(Supplied information Opens)

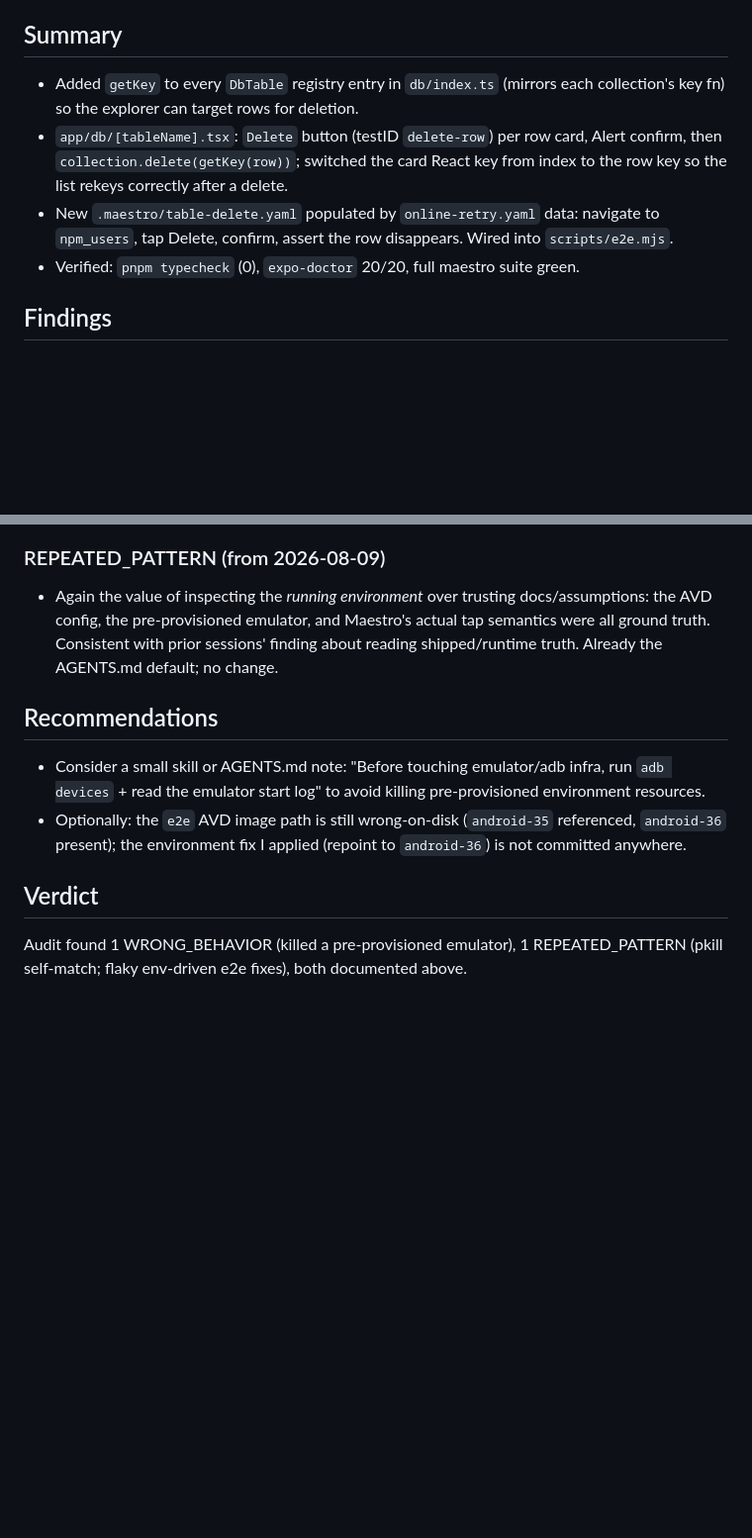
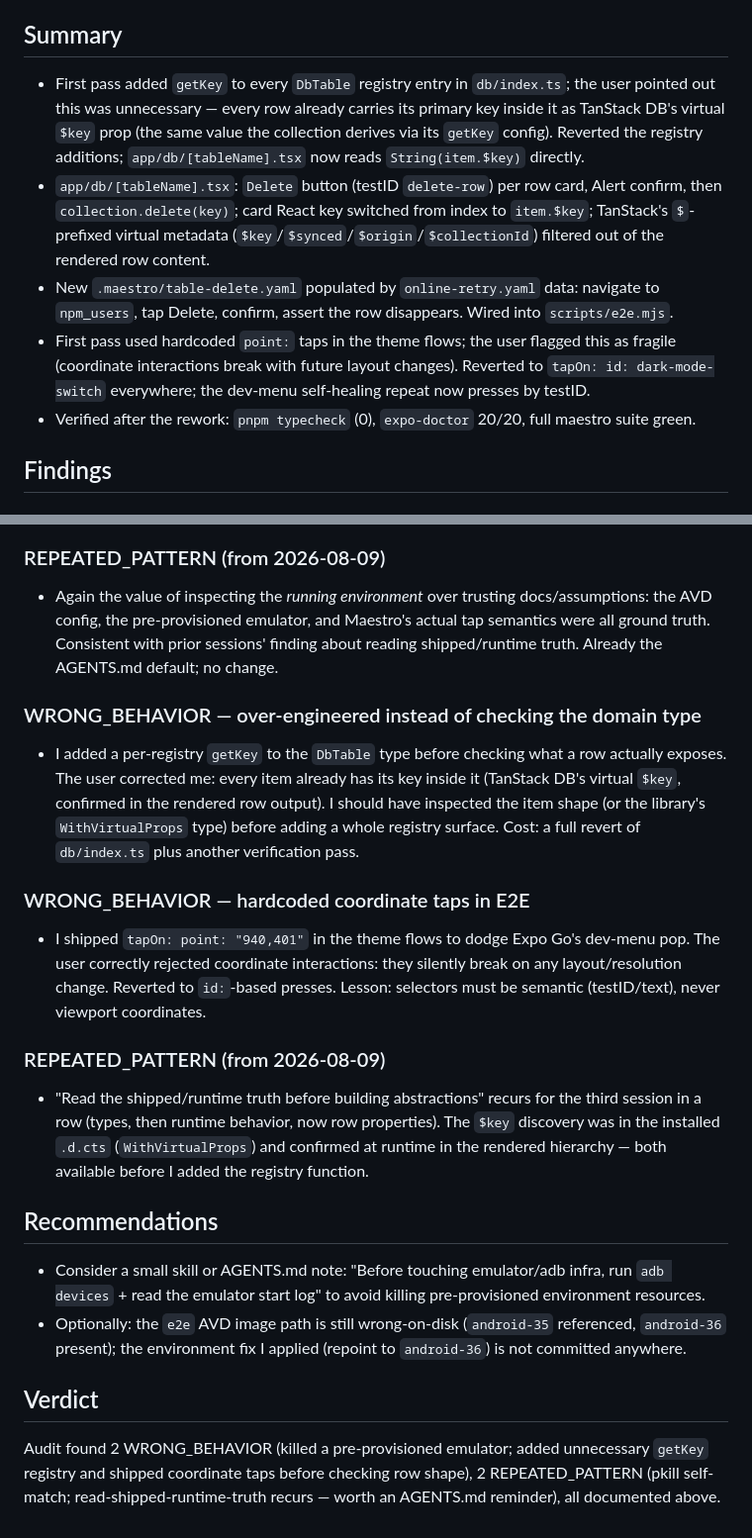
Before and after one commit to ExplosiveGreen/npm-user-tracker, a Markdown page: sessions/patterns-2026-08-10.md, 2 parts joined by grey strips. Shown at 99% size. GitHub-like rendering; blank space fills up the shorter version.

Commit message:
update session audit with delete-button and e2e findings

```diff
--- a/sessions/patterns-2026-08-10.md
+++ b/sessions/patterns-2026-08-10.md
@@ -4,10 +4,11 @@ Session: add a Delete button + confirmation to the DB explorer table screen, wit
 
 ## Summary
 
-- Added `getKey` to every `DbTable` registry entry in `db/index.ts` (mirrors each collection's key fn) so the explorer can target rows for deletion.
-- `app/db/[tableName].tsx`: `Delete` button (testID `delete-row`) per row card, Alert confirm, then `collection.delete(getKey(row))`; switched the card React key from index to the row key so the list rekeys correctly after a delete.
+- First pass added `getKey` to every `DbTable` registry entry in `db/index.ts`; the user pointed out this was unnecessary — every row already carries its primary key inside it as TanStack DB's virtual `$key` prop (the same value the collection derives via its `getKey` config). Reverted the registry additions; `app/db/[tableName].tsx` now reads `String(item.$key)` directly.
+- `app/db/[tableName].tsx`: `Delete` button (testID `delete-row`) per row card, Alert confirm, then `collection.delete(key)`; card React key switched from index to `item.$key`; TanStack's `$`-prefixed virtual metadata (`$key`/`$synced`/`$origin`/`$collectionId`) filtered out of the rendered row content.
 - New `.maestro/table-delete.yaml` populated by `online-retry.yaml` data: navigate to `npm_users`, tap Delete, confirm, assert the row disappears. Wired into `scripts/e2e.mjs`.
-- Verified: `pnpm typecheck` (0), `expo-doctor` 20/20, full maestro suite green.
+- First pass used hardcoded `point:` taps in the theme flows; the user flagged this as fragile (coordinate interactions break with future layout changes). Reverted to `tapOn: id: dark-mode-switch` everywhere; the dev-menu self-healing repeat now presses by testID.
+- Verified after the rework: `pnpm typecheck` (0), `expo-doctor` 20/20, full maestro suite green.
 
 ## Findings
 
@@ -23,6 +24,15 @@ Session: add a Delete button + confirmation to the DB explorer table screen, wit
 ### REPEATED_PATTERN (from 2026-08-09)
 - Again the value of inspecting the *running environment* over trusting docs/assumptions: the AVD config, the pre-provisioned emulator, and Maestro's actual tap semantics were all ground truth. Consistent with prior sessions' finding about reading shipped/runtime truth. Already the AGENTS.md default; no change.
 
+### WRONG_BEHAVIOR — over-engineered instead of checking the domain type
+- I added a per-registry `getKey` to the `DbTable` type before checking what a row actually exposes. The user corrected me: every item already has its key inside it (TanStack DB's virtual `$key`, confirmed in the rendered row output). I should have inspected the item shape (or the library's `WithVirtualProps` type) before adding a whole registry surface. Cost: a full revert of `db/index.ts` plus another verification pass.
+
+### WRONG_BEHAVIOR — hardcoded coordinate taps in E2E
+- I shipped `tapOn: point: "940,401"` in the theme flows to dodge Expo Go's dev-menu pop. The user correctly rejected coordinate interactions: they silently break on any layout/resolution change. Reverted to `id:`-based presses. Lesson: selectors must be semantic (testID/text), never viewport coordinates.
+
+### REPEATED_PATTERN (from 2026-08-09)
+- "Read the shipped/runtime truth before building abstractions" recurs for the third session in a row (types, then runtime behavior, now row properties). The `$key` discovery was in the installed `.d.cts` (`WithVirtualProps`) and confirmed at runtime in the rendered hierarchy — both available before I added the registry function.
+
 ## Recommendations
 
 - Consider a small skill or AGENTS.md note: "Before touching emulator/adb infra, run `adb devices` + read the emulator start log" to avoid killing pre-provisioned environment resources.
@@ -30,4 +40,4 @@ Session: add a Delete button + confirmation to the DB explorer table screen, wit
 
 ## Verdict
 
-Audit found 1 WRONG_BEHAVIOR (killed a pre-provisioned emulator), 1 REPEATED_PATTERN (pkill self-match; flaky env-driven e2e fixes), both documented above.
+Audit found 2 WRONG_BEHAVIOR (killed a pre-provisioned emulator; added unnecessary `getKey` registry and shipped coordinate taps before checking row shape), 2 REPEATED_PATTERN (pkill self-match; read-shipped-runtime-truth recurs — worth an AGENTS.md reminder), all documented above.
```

(Supplied information Closes)

## [Problem requirements]
Pull out each line of the records holding the string "collection".

## [Result below]
-- Added `getKey` to every `DbTable` registry entry in `db/index.ts` (mirrors each collection's key fn) so the explorer can target rows for deletion.
-- `app/db/[tableName].tsx`: `Delete` button (testID `delete-row`) per row card, Alert confirm, then `collection.delete(getKey(row))`; switched the card React key from index to the row key so the list rekeys correctly after a delete.
+- First pass added `getKey` to every `DbTable` registry entry in `db/index.ts`; the user pointed out this was unnecessary — every row already carries its primary key inside it as TanStack DB's virtual `$key` prop (the same value the collection derives via its `getKey` config). Reverted the registry additions; `app/db/[tableName].tsx` now reads `String(item.$key)` directly.
+- `app/db/[tableName].tsx`: `Delete` button (testID `delete-row`) per row card, Alert confirm, then `collection.delete(key)`; card React key switched from index to `item.$key`; TanStack's `$`-prefixed virtual metadata (`$key`/`$synced`/`$origin`/`$collectionId`) filtered out of the rendered row content.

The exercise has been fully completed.